AFQ: What do you like most about Peruvian Gastronomy?
Cecilia: There are two things that I particularly like. First that we develop an interest and pride in the richness of our people and land. In every town, every region, and every city, Peru cuisine has marked our history. Secondly, I like that my country Peru, is known, invited, award-winning and respected in the area of gastronomy.
AFQ: What are the top 3 dishes you recommend that all visitors or tourist to Peru should try?
Cecilia: Not everyone linked to Peruvian Gastronomy will agree, but for me my top 3 dishes are:
The Lomo Saltado, is one of the dishes that brings together flavor, ingredients, fusion and cooking techniques. While it is true, it’s not a native dish, it is a dish that I can recommend to foreigners, because its flavors are universal.
Meat diced in cubes, onion, tomato, strips of chili, sautéed, flavored and aromatized with soya sauce and vinegar. Also, a portion of white rice and conventional fries. There are several cooking techniques, various flavors, slight Chinese fusion and ways to enjoy Lomo Saltado. You may read in Spanish more about Lomo Saltado here.
The Causa is a dish with lots of tradition. I particularly like to recommend it to visitors, because it’s a dish that has our star product: the potato, and it’s also mixed with chili and lemon, which are very important to the Peruvian cuisine. And the stuffing, being tuna, chicken or any other, it’s always delicious. Read more about this speciality here.
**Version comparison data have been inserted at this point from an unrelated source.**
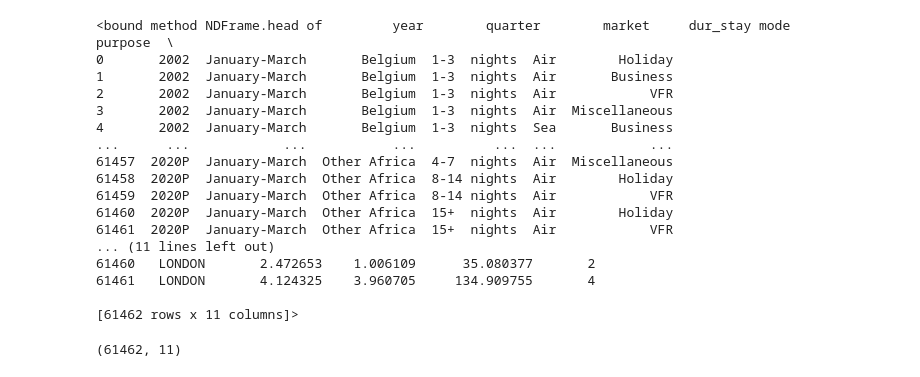
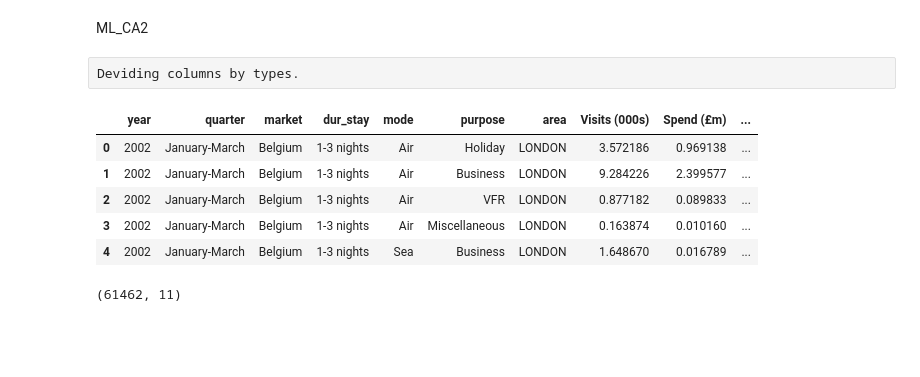
Before and after one commit to VSHellkite/ML_CA_2_2021417, a Jupyter notebook: ML_CA2_2021417.ipynb, the cells around one changed output. Cells and saved outputs as stored; diff of their text form; code cells hidden in the pictures; blank space fills up the shorter version.

```diff
--- a/ML_CA2_2021417.ipynb
+++ b/ML_CA2_2021417.ipynb
@@ -1,3 +1,5 @@
+# %% [markdown]
+ML_CA2
 # %%
 import pandas as pd
 import numpy as np
@@ -25,3 +35,5 @@ df = pd.read_csv(
+# %% [raw]
+Deviding columns by types.
 # %%
 numeric_columns = [
     "Visits (000s)",
@@ -38,25 +50,14 @@ categorical_columns = [
     "area"
 ]
 # %%
-df.head
+df.head()
 # %% [output]
-<bound method NDFrame.head of         year        quarter        market     dur_stay mode        purpose  \
-0       2002  January-March       Belgium  1-3  nights  Air        Holiday
-1       2002  January-March       Belgium  1-3  nights  Air       Business
-2       2002  January-March       Belgium  1-3  nights  Air            VFR
-3       2002  January-March       Belgium  1-3  nights  Air  Miscellaneous
-4       2002  January-March       Belgium  1-3  nights  Sea       Business
-...      ...            ...           ...          ...  ...            ...
-61457  2020P  January-March  Other Africa  4-7  nights  Air  Miscellaneous
-61458  2020P  January-March  Other Africa  8-14 nights  Air        Holiday
-61459  2020P  January-March  Other Africa  8-14 nights  Air            VFR
-61460  2020P  January-March  Other Africa  15+  nights  Air        Holiday
-61461  2020P  January-March  Other Africa  15+  nights  Air            VFR
-... (11 lines left out)
-61460   LONDON       2.472653    1.006109      35.080377       2
-61461   LONDON       4.124325    3.960705     134.909755       4
-
-[61462 rows x 11 columns]>
+|  | year | quarter | market | dur_stay | mode | purpose | area | Visits (000s) | Spend (£m) | ... |
+| 0 | 2002 | January-March | Belgium | 1-3 nights | Air | Holiday | LONDON | 3.572186 | 0.969138 | ... |
+| 1 | 2002 | January-March | Belgium | 1-3 nights | Air | Business | LONDON | 9.284226 | 2.399577 | ... |
+| 2 | 2002 | January-March | Belgium | 1-3 nights | Air | VFR | LONDON | 0.877182 | 0.089833 | ... |
+| 3 | 2002 | January-March | Belgium | 1-3 nights | Air | Miscellaneous | LONDON | 0.163874 | 0.010160 | ... |
+| 4 | 2002 | January-March | Belgium | 1-3 nights | Sea | Business | LONDON | 1.648670 | 0.016789 | ... |
 # %%
 df.shape
 # %% [output]
```
Also changed, not shown: parts of 30 cells of this notebook.
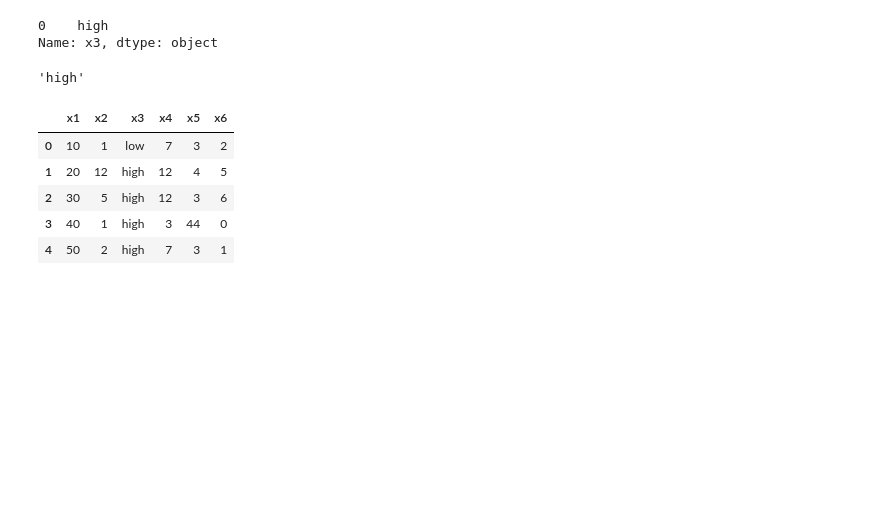
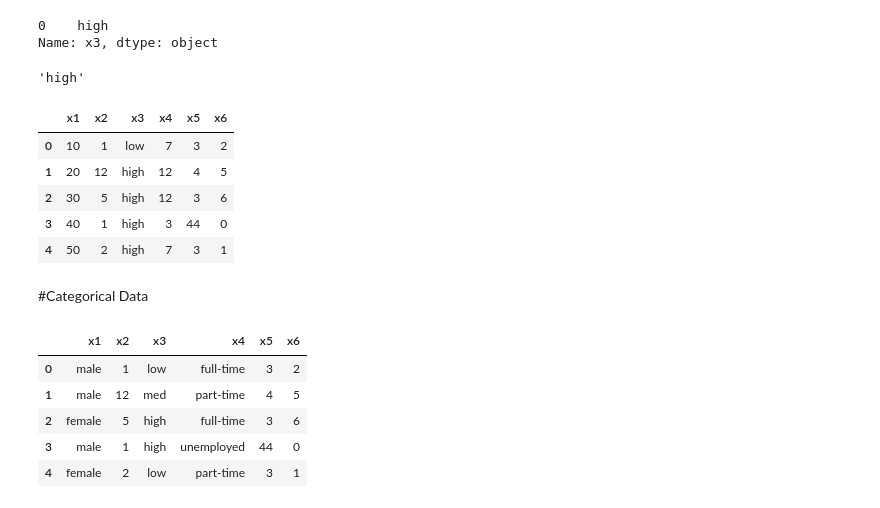
Before and after one commit to MoazzemhossainMoazz/EDGE_AI, a Jupyter notebook: Data_Preprocessing.ipynb, the cells around one changed output. Cells and saved outputs as stored; diff of their text form; code cells hidden in the pictures; blank space fills up the shorter version.

Commit message:
Added categorical data part

```diff
--- a/Data_Preprocessing.ipynb
+++ b/Data_Preprocessing.ipynb
@@ -538,6 +538,19 @@ data_2.head()
 | 2 | 30 | 5 | high | 12 | 3 | 6 |
 | 3 | 40 | 1 | high | 3 | 44 | 0 |
 | 4 | 50 | 2 | high | 7 | 3 | 1 |
+# %% [markdown]
+#Categorical Data
+# %%
+data = pd.read_csv('/content/drive/MyDrive/dataset-examples-for-presentation-20230904T084118Z-001/dataset-examples-for-presentation/data-example7.csv')
+# %%
+data.head()
+# %% [output]
+|  | x1 | x2 | x3 | x4 | x5 | x6 |
+| 0 | male | 1 | low | full-time | 3 | 2 |
+| 1 | male | 12 | med | part-time | 4 | 5 |
+| 2 | female | 5 | high | full-time | 3 | 6 |
+| 3 | male | 1 | high | unemployed | 44 | 0 |
+| 4 | female | 2 | low | part-time | 3 | 1 |
 # %%
 most_freq_val = data['x3'].mode()[0]
 # %%
```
The Pachamanca is an ancient Andean dish. It’s flavors come from the center of the earth. Its cooking is a ceremony, a “payment to earth” and it is made in a big hole in the ground. There are several types of meats, marinated with Peruvian herbs, where the chincho, potatoes, lima beans, root vegetables, corn and humitas wrapped in corn leaves, covered in incandescent stones and cooked at high temperatures and for hours.
This dish is from the Peruvian Andes. It also goes by other names in the north of Argentina, Chile and Bolivia, with the addition of their own unique flavors. You may read more about this speciality here.
AFQ: Tell us about your new Peru Gastronomy magazine “La Cueva de Dominguez”
Cecilia: The magazine La Cueva de Dominguez, has the precedent of being born as a Peru Gastronomic blog in January of 2013. Initially we only published recipes, we suggested a Menu of the Day and placed news and events from around the world related to gastronomy. Mae Rivera, was in charge running the blog on a daily basis. As time went on and we started making our own gastronomic events, related to Peruvian Cuisine. These were celebrated in a party atmosphere, approximately every three months.
Over time, we thought it was necessary to relate Gastronomy with the culture of the people, Tourism and World Destinations, in order to make the product more attractive for both sponsors and consumers. This was obviously a bigger project and that’s how the idea of producing a print magazine was born. One that has interesting visual information, its own articles and those of journalists and partners scattered around the world.
La Cueva de Domínguez, was launched on January 7th 2016, with the expectation to cross our borders and become a first hand reference and informative guide, for travel, trends and gastronomy lovers.
Rosemary is a writer, culinary explorer, and digital nomad. Together with her partner, Claire, they created Authentic Food Quest to help people find the best local food on their travels. For over 5 years they have eaten their way through South America, Southeast Asia, Europe, and North America while sharing the best local food experiences on their website. Authentic Food Quest has been featured on top publications such as Huffington Post, Business Insider, and Honest Cooking. Rosemary and Claire are also authors of Authentic Food Quest Argentina and Authentic Food Quest Peru, available on Amazon. Prior to creating Authentic Food Quest, Rosemary worked as a strategy director in advertising for over 15 years.